## Exercise objective
Please copy each line of the records below that includes the word "final".

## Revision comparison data
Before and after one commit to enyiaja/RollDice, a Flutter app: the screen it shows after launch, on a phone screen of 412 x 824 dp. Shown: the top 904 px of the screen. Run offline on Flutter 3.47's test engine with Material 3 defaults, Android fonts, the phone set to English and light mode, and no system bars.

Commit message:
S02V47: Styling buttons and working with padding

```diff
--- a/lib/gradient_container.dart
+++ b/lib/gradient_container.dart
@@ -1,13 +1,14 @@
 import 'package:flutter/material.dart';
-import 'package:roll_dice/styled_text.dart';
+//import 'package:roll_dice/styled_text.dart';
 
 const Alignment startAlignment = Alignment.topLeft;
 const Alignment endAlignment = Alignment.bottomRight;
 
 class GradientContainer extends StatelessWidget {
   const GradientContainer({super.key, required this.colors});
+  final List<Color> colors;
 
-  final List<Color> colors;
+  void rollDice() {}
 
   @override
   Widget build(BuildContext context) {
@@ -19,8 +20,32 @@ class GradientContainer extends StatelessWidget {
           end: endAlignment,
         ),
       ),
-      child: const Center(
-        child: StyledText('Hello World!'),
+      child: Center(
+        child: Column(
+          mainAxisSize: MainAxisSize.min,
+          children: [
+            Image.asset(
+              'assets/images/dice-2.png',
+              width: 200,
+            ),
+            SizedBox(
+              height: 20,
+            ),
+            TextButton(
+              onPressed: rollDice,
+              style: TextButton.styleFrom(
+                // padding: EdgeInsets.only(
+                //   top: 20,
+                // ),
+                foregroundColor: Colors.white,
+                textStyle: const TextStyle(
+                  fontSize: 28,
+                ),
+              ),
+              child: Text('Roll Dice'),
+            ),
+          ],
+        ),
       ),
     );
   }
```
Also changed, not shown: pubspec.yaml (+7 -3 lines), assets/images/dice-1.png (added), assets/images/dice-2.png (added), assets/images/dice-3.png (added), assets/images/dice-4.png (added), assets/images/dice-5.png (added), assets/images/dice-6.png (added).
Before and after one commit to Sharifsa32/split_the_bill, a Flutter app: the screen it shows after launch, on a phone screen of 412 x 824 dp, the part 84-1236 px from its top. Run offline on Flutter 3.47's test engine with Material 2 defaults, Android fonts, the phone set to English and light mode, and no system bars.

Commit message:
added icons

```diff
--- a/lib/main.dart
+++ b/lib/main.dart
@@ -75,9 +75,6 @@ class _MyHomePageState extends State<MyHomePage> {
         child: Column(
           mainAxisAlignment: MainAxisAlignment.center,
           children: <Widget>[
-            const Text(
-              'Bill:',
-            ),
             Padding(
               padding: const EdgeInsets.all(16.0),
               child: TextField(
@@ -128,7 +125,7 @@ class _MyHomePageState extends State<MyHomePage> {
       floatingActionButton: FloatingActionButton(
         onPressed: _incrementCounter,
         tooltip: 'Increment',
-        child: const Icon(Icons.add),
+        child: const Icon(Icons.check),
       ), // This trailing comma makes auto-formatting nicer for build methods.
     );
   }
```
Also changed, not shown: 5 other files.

--

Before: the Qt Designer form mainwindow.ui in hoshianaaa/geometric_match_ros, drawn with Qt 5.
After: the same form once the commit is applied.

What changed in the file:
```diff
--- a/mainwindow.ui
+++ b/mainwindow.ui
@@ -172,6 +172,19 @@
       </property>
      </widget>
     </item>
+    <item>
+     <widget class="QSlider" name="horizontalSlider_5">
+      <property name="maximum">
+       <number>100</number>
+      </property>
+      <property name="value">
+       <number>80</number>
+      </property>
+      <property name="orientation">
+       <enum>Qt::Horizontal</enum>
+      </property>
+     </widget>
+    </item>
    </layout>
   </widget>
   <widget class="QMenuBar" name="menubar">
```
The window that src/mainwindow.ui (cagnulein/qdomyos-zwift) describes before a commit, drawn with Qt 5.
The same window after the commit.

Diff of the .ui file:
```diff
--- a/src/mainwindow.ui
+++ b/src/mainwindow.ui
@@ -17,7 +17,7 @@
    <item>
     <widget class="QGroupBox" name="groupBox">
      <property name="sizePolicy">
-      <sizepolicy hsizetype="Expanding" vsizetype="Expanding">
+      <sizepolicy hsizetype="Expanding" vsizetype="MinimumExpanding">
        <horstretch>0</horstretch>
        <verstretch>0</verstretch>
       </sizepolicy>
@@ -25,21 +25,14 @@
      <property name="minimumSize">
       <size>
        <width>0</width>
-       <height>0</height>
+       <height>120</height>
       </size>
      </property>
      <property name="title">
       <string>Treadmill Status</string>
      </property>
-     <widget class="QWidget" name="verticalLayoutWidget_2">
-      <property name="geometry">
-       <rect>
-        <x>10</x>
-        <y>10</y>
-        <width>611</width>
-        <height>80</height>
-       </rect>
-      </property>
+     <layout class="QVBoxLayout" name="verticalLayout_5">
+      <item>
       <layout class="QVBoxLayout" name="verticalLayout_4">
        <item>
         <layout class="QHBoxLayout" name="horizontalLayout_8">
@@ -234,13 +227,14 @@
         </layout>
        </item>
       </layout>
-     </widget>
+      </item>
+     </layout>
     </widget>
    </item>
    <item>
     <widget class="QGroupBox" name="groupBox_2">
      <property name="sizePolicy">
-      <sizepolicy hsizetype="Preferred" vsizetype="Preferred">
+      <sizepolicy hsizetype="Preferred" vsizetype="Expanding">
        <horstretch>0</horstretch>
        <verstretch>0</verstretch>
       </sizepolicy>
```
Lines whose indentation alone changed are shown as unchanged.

## Response to the task
+  final List<Color> colors;
-  final List<Color> colors;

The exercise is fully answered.